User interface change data
---*---

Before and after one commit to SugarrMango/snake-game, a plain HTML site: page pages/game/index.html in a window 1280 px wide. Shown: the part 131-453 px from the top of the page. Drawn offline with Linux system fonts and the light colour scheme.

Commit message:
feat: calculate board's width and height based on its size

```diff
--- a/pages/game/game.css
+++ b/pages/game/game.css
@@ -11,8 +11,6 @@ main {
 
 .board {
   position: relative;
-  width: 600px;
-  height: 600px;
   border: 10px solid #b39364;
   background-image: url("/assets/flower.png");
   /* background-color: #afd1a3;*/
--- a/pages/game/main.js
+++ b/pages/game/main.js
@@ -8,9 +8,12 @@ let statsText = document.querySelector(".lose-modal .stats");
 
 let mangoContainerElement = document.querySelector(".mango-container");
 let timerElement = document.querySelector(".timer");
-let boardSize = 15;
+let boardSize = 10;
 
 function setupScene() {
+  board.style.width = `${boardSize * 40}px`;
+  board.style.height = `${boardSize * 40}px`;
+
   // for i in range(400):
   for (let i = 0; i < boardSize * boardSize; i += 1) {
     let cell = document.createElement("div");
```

---*---

-- Problem requirements --
Look through the data above. Copy every line with the string "document" in it.

-- Finished exercise --
@@ -8,9 +8,12 @@ let statsText = document.querySelector(".lose-modal .stats");
 let mangoContainerElement = document.querySelector(".mango-container");
 let timerElement = document.querySelector(".timer");
     let cell = document.createElement("div");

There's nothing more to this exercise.